Last week, an article in the Detroit Free Press highlighted fears about another possible recession, noting that consumer debt reached an all-time high in December. According to the article, credit card debt is up 7.5 percent from 2015, with an average balance of more than $5,700. Young people (Millennials) were cited as most likely to carry a balance.
Now, imagine about a third of these consumers trying to start or operate a business. (The Freelancers Union estimates that 35 percent of the U.S. workforce, or some 55 million people, either have a side hustle or have a freelance business as their primary job.) Even those who don’t have a retail or manufacturing component to their business still need a computer, software, a printer, a phone, and business cards – and many put those expenses on a credit card. In fact, a 2017 study by U.S. Trust found that 16 percent of entrepreneurs used credit cards to finance their businesses, with 37 percent of Millennials busting out the plastic to fund their needs.
Entrepreneurs can find themselves in a tough spot when it comes to raising capital for a small business, and that’s because their businesses (and funding needs) are too small for banks to help.
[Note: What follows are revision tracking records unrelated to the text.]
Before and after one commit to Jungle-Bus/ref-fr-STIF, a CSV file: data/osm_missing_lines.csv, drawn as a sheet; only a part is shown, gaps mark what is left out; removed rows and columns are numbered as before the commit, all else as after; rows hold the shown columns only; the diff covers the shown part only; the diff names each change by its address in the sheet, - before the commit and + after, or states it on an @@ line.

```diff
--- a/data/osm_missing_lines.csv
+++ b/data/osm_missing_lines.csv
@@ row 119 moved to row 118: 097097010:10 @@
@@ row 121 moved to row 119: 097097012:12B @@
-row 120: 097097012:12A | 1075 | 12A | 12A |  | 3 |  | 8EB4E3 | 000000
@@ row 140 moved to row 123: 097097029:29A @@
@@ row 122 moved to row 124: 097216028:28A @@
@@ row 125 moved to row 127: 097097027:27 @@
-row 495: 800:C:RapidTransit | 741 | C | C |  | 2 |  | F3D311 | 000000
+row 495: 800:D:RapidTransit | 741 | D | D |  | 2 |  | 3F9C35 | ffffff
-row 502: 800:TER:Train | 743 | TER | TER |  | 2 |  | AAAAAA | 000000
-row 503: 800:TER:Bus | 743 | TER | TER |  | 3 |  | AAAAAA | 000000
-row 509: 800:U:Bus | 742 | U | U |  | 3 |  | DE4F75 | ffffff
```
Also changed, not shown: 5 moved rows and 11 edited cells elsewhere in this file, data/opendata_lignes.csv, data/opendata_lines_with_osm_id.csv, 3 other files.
According to the Kauffman Foundation, the $30,000 in average funds need to start a business falls below banks’ ability to lend profitably. As a result, nearly 65 percent turn to friends or family to raise cash.
Unfortunately, while many entrepreneurs have the vision and the passion to start their businesses, they often don’t have the financial knowledge to fund, grow and scale their businesses, as well as create wealth for themselves and their families. That was the impetus for my new book, The Entrepreneur’s Guide to Financial Well-Being, which will launch on Amazon.com Tuesday, March 12.
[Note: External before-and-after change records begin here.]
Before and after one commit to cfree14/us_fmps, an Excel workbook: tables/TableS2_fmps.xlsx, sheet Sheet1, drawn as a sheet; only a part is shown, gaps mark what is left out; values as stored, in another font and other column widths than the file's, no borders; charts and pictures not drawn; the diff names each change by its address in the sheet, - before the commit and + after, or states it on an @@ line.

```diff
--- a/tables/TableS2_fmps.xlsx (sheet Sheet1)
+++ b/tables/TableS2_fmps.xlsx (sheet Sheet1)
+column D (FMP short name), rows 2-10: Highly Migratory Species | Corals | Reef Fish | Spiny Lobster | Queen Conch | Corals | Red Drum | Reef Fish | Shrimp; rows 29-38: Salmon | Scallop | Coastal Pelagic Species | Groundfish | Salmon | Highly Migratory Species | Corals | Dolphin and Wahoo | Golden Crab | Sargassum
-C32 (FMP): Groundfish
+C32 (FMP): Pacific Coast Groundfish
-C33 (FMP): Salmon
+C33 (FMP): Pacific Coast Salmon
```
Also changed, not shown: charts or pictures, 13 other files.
In my experience, both as a financial adviser and an entrepreneur, I’ve seen the need for holistic advice that considers both the business and personal aspects of an entrepreneur’s life. Too often, however, business owners aren’t sure how to find the help they need. I created The Entrepreneur’s Guide to Financial Well-Being to explain how the adviser world works, and to teach entrepreneurs how to select the right one for them.
Over the coming weeks, I’ll feature some excerpts from the book here on the blog, but for now, you can download the introduction for free at my website, www.waynebtitus3.com. I’m very excited to share a career’s worth of insights with you, and I hope you’ll share this information with the entrepreneurs you know.